Correspondences of the lymphatics show that the defence of good is derived from the interiors of knowledge

257. At first it seems very strange that the stem cells which are essential for the functioning of the thymus should come from the bone marrow, because we find that in the Writings bones are often considered as relatively inert, or as having but little life. How then should they produce such important lively reproductive cells? Some comments on the life in bones were made earlier (Berridge, 1980 A, p. 22) where their correspondences with scientifics (KEM) were discussed. The gentle love which forms KEM and the knowledge and use which harden them like bones were mentioned, but to that must be added the specific teaching quoted above (No. 232) to the effect that KEM should contain goods (which are of love, thus soft and living).[14] Regarded in this light, the correspondences all go nicely together, but still there must be many more repercussions of this strange process. We have cells from one environment making, as it were, a journey to a strange new environment in which
they become highly productive. One is reminded of the sojourn of Jacob with Laban. In psychological terms we may say that we have thoughts of good leaving an environment of truth to enter another of innocence and love. There they form a whole army of quite inoffensive but extremely effective defensive thoughts, without which the kingdom of the soul cannot survive the onslaughts of hell. Such a theme might well suffice for a whole volume of sermons, could we but see the details clearly.

The activity of the thymus shows how the celestial operates upon the natural

258. An interesting aspect of the central control exerted by the thymus on the peripheral lymphoid tissues is that, although the thymus is essential for the defence of the body against all kinds of antigens, it cannot itself produce any effective defensive action. The small number of lymphocytes that leave it would presumably be inadequate. The thymus thus represents in a striking manner the activity of the celestial internal of man which cannot operate into the natural without a means of communication. Concerning this we read that "by the interior man the internal man communicates with the external; without this medium, no communication at all is possible. The celestial is distinct from the natural…and unless there is a medium by which there is communication, the celestial cannot operate at all into the natural…" (AC 1702:2). The thymus cannot operate into the body without the medium of the peripheral lymphoid tissues. We read further in the same passage that "it is the interior
man which is called the rational man; and this man, because it is intermediate, communicates with the internal man, where there is good itself and truth itself; and it also communicates with the exterior man, where there are evil and falsity." The exterior man, where there are evil and falsity, may be thought of as corresponding to the body, where there is disease. The internal which is celestial is, like the thymus, too infantile and gentle to fight, but it can mount an effective defence through the intermediate or rational corresponding to the lymphatics.

259. There is a correspondence between remains and lymphocytes

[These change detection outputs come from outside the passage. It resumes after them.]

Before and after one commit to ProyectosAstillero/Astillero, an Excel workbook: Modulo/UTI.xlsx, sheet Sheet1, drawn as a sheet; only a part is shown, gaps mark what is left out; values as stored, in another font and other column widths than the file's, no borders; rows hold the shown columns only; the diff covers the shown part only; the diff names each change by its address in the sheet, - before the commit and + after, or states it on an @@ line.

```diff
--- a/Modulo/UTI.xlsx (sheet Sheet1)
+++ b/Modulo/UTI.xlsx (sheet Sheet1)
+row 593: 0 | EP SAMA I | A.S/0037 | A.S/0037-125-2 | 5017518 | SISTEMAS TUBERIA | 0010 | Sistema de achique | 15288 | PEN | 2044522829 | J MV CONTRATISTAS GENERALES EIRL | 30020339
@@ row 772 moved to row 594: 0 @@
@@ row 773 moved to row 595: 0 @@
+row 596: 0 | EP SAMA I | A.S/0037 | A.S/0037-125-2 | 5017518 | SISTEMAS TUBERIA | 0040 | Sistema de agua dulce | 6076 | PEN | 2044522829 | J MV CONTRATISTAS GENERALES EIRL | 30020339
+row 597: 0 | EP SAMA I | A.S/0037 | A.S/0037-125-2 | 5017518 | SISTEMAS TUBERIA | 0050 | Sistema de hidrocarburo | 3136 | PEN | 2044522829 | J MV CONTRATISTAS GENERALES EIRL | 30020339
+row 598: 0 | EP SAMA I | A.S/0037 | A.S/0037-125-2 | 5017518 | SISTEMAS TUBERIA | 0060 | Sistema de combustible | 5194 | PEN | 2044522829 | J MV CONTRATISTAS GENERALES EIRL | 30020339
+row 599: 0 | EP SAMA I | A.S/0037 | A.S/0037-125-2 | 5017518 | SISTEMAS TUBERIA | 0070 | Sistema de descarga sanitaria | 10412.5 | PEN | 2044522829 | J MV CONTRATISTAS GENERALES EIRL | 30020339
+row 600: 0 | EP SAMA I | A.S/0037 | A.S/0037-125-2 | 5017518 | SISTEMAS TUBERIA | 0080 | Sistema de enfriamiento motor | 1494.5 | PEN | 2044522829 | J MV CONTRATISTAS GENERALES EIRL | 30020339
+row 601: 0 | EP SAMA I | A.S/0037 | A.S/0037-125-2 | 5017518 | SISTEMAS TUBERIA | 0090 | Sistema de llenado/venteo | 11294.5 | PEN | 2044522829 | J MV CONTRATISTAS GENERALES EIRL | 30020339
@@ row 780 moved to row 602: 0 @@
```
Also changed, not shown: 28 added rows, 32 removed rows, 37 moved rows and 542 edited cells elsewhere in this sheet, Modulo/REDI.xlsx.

Having suggested that the lymphatics correspond to the interior man, we notice next that remains are stored in the interior man.
    There are a number of terms for the various kinds of white cells that populate the lymph and the blood. Strictly, lymphocytes should include all that are to be found in the lymph, but it is often convenient to distinguish between phagocytes which means cells that eat (like amoebae) and the round cells that produce antibodies. These have often been called lymphocytes in contrast to phagocytes, but here by lymphocytes both kinds are meant. There are so many kinds of cells that the more one begins to be precise the more different kinds there appear to be, as distinguished, for example, by function and staining properties. Lymphocytes are stored in the lymphatics i.e., in the nodes, spleen, etc. Hence it is worth while to compare lymphocytes with remains. Remains are goods and truths stored up by the Lord in the interior man (AC 5342:3, 5897:11). Everything of spiritual life is from remains (AC 5898). It is therefore difficult to see how the interior man, where they are stored, could correspond to such a limited system as the lymphatics, or how the things through which all spiritual life comes could correspond to such specialized single cells as lymphocytes. On the other hand, in the very next number (AC 5899), deliverance from damnation is said to be effected by means of remains, which may therefore be termed a means of defence. In a sense the natural and the spiritual are parallel. In the disease-ridden environment we are used to, there would be no life for us without a good defence by the lymphatics. Spiritually, we are surrounded by evils and falsities against which the Lord continually fights by means of the remains He has stored within us. Otherwise there would be no life for us. Is this what is meant by "everything of spiritual life is from remains"? It seems more probable that there are many kinds of remains, of which some are more militant than others. (See no. 261.) Similarly, though the thymus may correspond to the celestial, it might be difficult to find all the celestial qualities clearly represented therein. Nevertheless, correspondence is the means by which life from the spiritual world can flow into and cause the natural, however limited the latter may appear to be. As is widely known, each individual's unique DNA is replicated in every ordinary cell, and this provides another representation of the truth that in spiritual things the part is an image of the whole.
Therefore the correspondence of the lymphatic organs, both central and peripheral, can provide an image of the whole man. The limitations that have been mentioned need not hinder a fuller exploration of the possible correspondences.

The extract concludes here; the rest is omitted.